**Assignment:** Write the entries out exactly. Any images they hold stay out of the copy.

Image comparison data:
- - - -
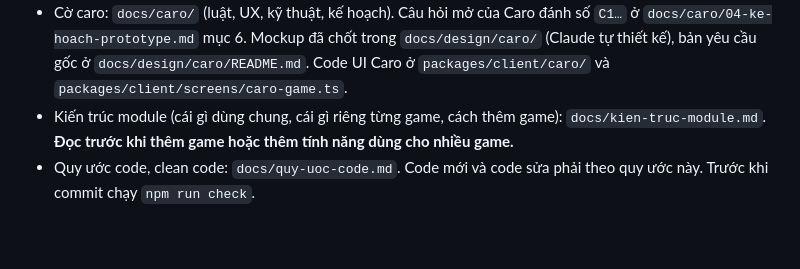
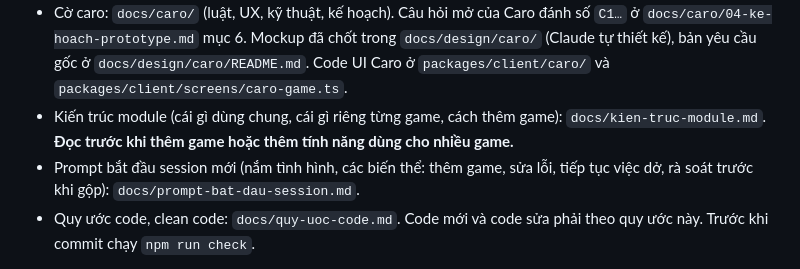
Before and after one commit to nguyensiclc/PlayTogether, a Markdown page: CLAUDE.md, the part around the change. Rendered like a GitHub page; blank space fills up the shorter version.

Commit message:
Thêm prompt bắt đầu session mới (docs/prompt-bat-dau-session.md)
Co-Authored-By: Claude Sonnet 5.5 <noreply@anthropic.com>

```diff
--- a/CLAUDE.md
+++ b/CLAUDE.md
@@ -14,6 +14,7 @@ Game đầu tiên: **Ô ăn quan**. Sau đó sẽ có Tiến lên, Cờ tướng
 - Thiết kế màn hình (mockup, hệ màu): `docs/design/`. Màn hình đã có thiết kế thì code UI phải theo thiết kế đó.
 - Cờ caro: `docs/caro/` (luật, UX, kỹ thuật, kế hoạch). Câu hỏi mở của Caro đánh số `C1…` ở `docs/caro/04-ke-hoach-prototype.md` mục 6. Mockup đã chốt trong `docs/design/caro/` (Claude tự thiết kế), bản yêu cầu gốc ở `docs/design/caro/README.md`. Code UI Caro ở `packages/client/caro/` và `packages/client/screens/caro-game.ts`.
 - Kiến trúc module (cái gì dùng chung, cái gì riêng từng game, cách thêm game): `docs/kien-truc-module.md`. **Đọc trước khi thêm game hoặc thêm tính năng dùng cho nhiều game.**
+- Prompt bắt đầu session mới (nắm tình hình, các biến thể: thêm game, sửa lỗi, tiếp tục việc dở, rà soát trước khi gộp): `docs/prompt-bat-dau-session.md`.
 - Quy ước code, clean code: `docs/quy-uoc-code.md`. Code mới và code sửa phải theo quy ước này. Trước khi commit chạy `npm run check`.
 
 Nếu code cần làm khác tài liệu thì **cập nhật tài liệu trong cùng thay đổi** và nêu rõ lý do. Câu hỏi mở Q1–Q6 chưa chốt thì dùng phương án "Đề xuất hiện tại" trong bảng.
```
Also changed, not shown: docs/prompt-bat-dau-session.md (added, +68 -0 lines).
- - - -
**Task result:**
Before and after one commit to nguyensiclc/PlayTogether, a Markdown page: CLAUDE.md, the part around the change. Rendered like a GitHub page; blank space fills up the shorter version.

Commit message:
Thêm prompt bắt đầu session mới (docs/prompt-bat-dau-session.md)
Co-Authored-By: Claude Sonnet 5.5 <noreply@anthropic.com>

```diff
--- a/CLAUDE.md
+++ b/CLAUDE.md
@@ -14,6 +14,7 @@ Game đầu tiên: **Ô ăn quan**. Sau đó sẽ có Tiến lên, Cờ tướng
 - Thiết kế màn hình (mockup, hệ màu): `docs/design/`. Màn hình đã có thiết kế thì code UI phải theo thiết kế đó.
 - Cờ caro: `docs/caro/` (luật, UX, kỹ thuật, kế hoạch). Câu hỏi mở của Caro đánh số `C1…` ở `docs/caro/04-ke-hoach-prototype.md` mục 6. Mockup đã chốt trong `docs/design/caro/` (Claude tự thiết kế), bản yêu cầu gốc ở `docs/design/caro/README.md`. Code UI Caro ở `packages/client/caro/` và `packages/client/screens/caro-game.ts`.
 - Kiến trúc module (cái gì dùng chung, cái gì riêng từng game, cách thêm game): `docs/kien-truc-module.md`. **Đọc trước khi thêm game hoặc thêm tính năng dùng cho nhiều game.**
+- Prompt bắt đầu session mới (nắm tình hình, các biến thể: thêm game, sửa lỗi, tiếp tục việc dở, rà soát trước khi gộp): `docs/prompt-bat-dau-session.md`.
 - Quy ước code, clean code: `docs/quy-uoc-code.md`. Code mới và code sửa phải theo quy ước này. Trước khi commit chạy `npm run check`.
 
 Nếu code cần làm khác tài liệu thì **cập nhật tài liệu trong cùng thay đổi** và nêu rõ lý do. Câu hỏi mở Q1–Q6 chưa chốt thì dùng phương án "Đề xuất hiện tại" trong bảng.
```
Also changed, not shown: docs/prompt-bat-dau-session.md (added, +68 -0 lines).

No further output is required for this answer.